Peter Adriaens wrote me and said: “one of the Thayer's Gulls that I photographed in California is called into question - once more.
It is this bird
I hope that at least the photographer (me) is allowed to defend the identification of this bird? It amazes me that people approach identification of Thayer's Gull with extreme caution, yet need just one photograph to dismiss it as a hybrid - which is often even more difficult to identify than the real thing!
I have two more photos of this bird and Kent has put them together here. Note that the upper left photo was taken 2 seconds before the one in upper middle, and the upper right was taken when the bird had landed just 6 seconds after the one in the middle.
Also, I spent almost a full day at Bodega Bay then, together with Steve Howell. We discussed and photographed many of these Thayer's-like birds, and this one was not a problem.
My reasons for identifying this bird as Thayer's Gull as opposed to Glaucous-winged x American Herring Gull were (and still are):
- relatively small size
- thin, parallel-sided bill
- slimmer, more elongated body than other large gulls, with fairly long primary projection
- strong dark peppering on inner primaries (usually absent in GWGU and AHGU, but often seen in 'good' Thayer's Gulls); I have attached a crop of the outer wing so this can be more easily judged (lower left). Note also the obvious white tips to the primary coverts, though I am not sure if these are useful as a character.
- distinct but irregular barring on greater coverts (usually plainer pattern in GWGU and AHGU, especially in the former species)
- full juvenile plumage (in late January)
- frosty, almost whitish appearance of scapulars
To my eyes, nothing seems wrong for Thayer's Gull here, but I am eager to learn so I hope that people who feel that this is more likely a hybrid could somewhat explain their reasons?
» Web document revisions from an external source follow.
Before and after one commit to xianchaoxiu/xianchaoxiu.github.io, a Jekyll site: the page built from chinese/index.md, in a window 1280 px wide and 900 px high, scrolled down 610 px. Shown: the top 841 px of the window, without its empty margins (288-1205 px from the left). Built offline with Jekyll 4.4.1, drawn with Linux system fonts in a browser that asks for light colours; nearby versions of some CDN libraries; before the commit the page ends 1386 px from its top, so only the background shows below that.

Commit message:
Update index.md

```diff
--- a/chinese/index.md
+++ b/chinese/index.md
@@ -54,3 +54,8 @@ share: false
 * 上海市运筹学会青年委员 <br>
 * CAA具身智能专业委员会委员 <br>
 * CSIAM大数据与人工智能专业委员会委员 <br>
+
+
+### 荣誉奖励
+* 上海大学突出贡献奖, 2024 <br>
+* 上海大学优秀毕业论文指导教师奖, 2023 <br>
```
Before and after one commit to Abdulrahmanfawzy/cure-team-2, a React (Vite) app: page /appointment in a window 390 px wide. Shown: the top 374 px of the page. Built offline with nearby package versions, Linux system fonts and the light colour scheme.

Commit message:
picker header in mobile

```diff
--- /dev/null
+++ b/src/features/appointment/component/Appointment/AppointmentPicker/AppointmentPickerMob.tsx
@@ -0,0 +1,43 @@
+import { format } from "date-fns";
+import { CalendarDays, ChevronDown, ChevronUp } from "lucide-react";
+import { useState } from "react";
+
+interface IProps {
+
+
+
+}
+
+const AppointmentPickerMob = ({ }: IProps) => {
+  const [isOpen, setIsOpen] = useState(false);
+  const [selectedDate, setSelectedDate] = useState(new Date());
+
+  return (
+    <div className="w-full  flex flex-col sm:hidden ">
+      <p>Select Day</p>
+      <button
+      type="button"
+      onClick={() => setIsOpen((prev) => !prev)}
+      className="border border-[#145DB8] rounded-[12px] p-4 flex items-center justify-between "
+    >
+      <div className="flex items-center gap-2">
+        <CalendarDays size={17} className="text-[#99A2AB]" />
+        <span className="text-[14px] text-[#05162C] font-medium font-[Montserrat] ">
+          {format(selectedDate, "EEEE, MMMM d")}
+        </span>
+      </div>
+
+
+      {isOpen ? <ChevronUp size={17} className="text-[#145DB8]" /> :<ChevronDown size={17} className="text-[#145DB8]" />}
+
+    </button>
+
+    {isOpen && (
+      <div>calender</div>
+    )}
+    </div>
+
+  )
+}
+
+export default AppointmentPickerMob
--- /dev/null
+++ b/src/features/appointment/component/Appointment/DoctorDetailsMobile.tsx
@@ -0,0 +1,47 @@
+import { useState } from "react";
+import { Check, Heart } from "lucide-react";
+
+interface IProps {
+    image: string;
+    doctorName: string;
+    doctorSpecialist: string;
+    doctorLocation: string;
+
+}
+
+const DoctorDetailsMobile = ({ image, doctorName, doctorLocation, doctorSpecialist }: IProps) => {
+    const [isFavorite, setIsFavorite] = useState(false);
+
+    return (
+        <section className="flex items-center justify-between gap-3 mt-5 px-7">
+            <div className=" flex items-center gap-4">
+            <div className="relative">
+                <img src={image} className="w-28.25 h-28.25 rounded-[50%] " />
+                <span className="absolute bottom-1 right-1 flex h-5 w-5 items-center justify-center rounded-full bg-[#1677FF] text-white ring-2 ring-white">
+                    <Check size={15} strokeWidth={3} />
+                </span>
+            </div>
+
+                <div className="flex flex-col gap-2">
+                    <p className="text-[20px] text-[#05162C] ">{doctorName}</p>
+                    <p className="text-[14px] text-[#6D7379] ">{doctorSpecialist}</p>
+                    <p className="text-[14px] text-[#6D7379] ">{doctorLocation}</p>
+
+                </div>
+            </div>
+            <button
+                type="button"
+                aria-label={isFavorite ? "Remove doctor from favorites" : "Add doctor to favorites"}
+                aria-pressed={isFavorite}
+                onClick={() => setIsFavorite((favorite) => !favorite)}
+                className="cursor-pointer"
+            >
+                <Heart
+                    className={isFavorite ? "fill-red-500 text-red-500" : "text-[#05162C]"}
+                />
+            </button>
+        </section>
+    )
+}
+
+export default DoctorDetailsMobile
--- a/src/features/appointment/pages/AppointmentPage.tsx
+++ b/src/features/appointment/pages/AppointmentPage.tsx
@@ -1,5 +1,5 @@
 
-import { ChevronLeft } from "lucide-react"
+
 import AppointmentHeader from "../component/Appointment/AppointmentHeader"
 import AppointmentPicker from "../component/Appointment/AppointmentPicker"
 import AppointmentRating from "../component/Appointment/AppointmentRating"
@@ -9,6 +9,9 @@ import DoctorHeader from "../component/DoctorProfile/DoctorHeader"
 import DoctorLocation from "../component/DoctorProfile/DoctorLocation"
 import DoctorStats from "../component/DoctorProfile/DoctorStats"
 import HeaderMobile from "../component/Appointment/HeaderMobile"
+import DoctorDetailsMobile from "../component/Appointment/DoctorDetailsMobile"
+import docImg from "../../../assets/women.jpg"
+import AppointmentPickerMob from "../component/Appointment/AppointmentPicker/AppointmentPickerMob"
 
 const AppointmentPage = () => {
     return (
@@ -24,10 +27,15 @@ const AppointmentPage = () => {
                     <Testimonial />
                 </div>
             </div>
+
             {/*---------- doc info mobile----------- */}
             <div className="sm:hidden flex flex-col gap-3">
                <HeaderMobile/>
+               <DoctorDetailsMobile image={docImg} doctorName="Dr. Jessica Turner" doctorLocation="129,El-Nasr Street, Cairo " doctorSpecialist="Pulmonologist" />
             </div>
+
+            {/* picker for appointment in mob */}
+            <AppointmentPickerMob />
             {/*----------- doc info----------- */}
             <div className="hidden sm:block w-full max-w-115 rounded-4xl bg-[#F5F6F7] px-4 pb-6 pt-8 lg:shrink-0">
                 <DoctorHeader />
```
I suspect it was the apparent bill shape in this photo that seemed wrong, but as anyone who takes photographs of gulls will know, a bill often looks heavier than in reality when turned away from the camera. In addition, note that the bird holds its bill slightly open in flight, adding to the heavy impression in the photo.
Anyway, I hope this explains things a bit.